I taught myself all the songs on the record and borrowed his novels from the library. An image of sainthood from Beautiful Losers haunted me for decades: to live like a runaway ski. I blame The Favorite Game for the image of a sentient vibrator that drives a couple from their home, as well as a description of getting trapped in a writhing mass of young people at a political rally but failing to orgasm. I suspect they’re also from Beautiful Losers. The Favorite Game is about getting laid a lot in swinging Montreal (autobiographical).

I preferred the songs, which restored the human dignity the novels attacked. I remember singing “Why are you so quiet now / Standing there in the doorway” while a housemate I had a crush on stood quietly in the doorway. For once we were in each other’s presence yet not acting like idiots, our dopiness suspended by the schematic innocence of a simple song—transfixed by poetry, lost in the timeless intimacy of two people listening to one of them perform the beauty of someone else.

Then time resumed, and soon afterward he plunked down on my bed unannounced, not to sing “You Know Who I Am,” but to plead his stunningly counterproductive case for sex with me, citing what he saw as my indiscriminate promiscuity.
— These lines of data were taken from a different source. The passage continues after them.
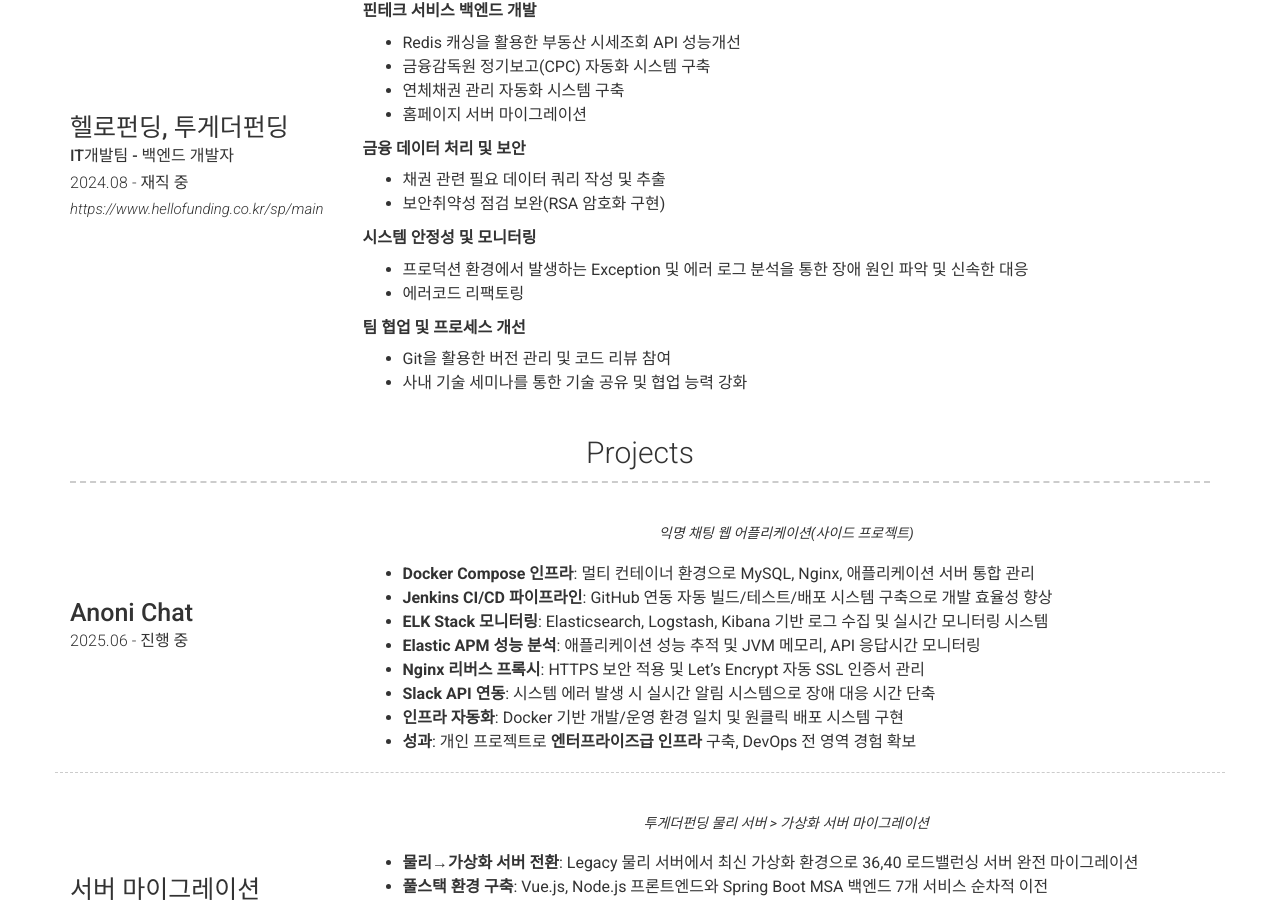
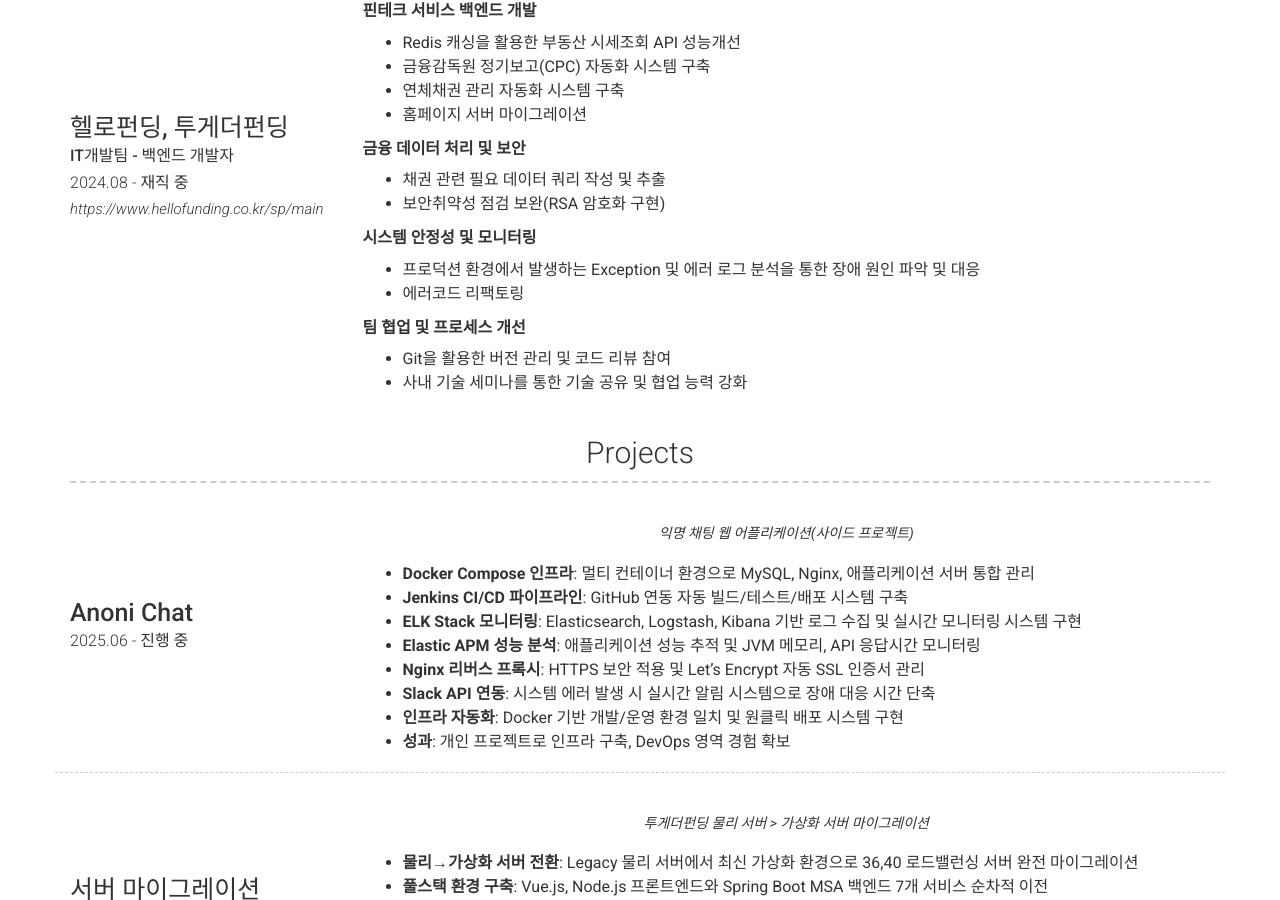
Before and after one commit to jsi5008874/jsi5008874.github.io, a Jekyll site: the page built from index.md, in a window 1280 px wide and 900 px high, scrolled down 1039 px. Built offline with Jekyll 4.4.1, drawn with Linux system fonts in a browser that asks for light colours; nearby versions of some CDN libraries; some of the changed text lies outside the part shown.

Commit message:
단어수정

```diff
--- a/_config.yml
+++ b/_config.yml
@@ -77,7 +77,7 @@ content:
           - 보안취약성 점검 보완(RSA 암호화 구현)
 
           **시스템 안정성 및 모니터링**
-          - 프로덕션 환경에서 발생하는 Exception 및 에러 로그 분석을 통한 장애 원인 파악 및 신속한 대응
+          - 프로덕션 환경에서 발생하는 Exception 및 에러 로그 분석을 통한 장애 원인 파악 및 대응
           - 에러코드 리팩토링
 
           **팀 협업 및 프로세스 개선**
@@ -95,13 +95,13 @@ content:
           익명 채팅 웹 어플리케이션(사이드 프로젝트)
         description: | # this will include new lines to allow paragraphs
           - **Docker Compose 인프라**: 멀티 컨테이너 환경으로 MySQL, Nginx, 애플리케이션 서버 통합 관리
-          - **Jenkins CI/CD 파이프라인**: GitHub 연동 자동 빌드/테스트/배포 시스템 구축으로 개발 효율성 향상
-          - **ELK Stack 모니터링**: Elasticsearch, Logstash, Kibana 기반 로그 수집 및 실시간 모니터링 시스템
+          - **Jenkins CI/CD 파이프라인**: GitHub 연동 자동 빌드/테스트/배포 시스템 구축
+          - **ELK Stack 모니터링**: Elasticsearch, Logstash, Kibana 기반 로그 수집 및 실시간 모니터링 시스템 구현
           - **Elastic APM 성능 분석**: 애플리케이션 성능 추적 및 JVM 메모리, API 응답시간 모니터링
           - **Nginx 리버스 프록시**: HTTPS 보안 적용 및 Let's Encrypt 자동 SSL 인증서 관리
           - **Slack API 연동**: 시스템 에러 발생 시 실시간 알림 시스템으로 장애 대응 시간 단축
           - **인프라 자동화**: Docker 기반 개발/운영 환경 일치 및 원클릭 배포 시스템 구현
-          - **성과**: 개인 프로젝트로 **엔터프라이즈급 인프라** 구축, DevOps 전 영역 경험 확보
+          - **성과**: 개인 프로젝트로 인프라 구축, DevOps 영역 경험 확보
       - layout: left
         border: weak  # Value of `weak` will display a weak border below this item. # Any
                       # other value (or no value) means no border will be displayed
@@ -181,18 +181,6 @@ content:
       - layout: left
         border: weak  # Value of `weak` will display a weak border below this item. # Any
                       # other value (or no value) means no border will be displayed
-        title: GSITM 부트캠프<br> 금융 프로젝트
-        caption: 2024.06 - 2024.07
-        quote: >
-          금융사 금융상품 마케팅에 필요한 백오피스 시스템 개발
-        description: | # this will include new lines to allow paragraphs
-          - **시스템 설계**: 요구사항 정의서, 기능구조도, ERD 설계 등 전체 시스템 아키텍처 설계
-          - **Spring Boot 기반 백엔드 개발**: 고객관리, 상품관리, 상품설계 기능의 RESTful API 구현
-          - **데이터베이스 설계 및 구현**: MySQL과 JPA를 활용한 정규화된 테이블 설계 및 데이터 접근 로직 개발
-          - **외부 API 연동**: 한국수출입은행 환율 Open API 연동으로 실시간 환율 정보 제공
-          - **금융계산 엔진 개발**: 대출상품별 원리금균등/원금균등 상환방식 계산 로직 구현
-          - **데이터 검증 및 예외처리**: Bean Validation 기반 입력 데이터 유효성 검사 시스템 구축
-          - **성과**: 팀 프로젝트 우수상 수상
   - title: Education
     layout: list
     content:
@@ -209,7 +197,6 @@ content:
     layout: text
     content: | # this will include new lines to allow paragraphs
       - SQL개발자(SQLD)
-      - 1종보통 운전면허
 
 # Footer
 footer_show_references: true
```
Also changed, not shown: Gemfile.lock, 1 other file.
I think the last time I saw him he was either cooking shirtless or staring at me across a dance floor, dressed as a pumpkin. Life could be so lyrical, if it weren’t a novel.


Nell Zink has published six novels, including the recent Avalon.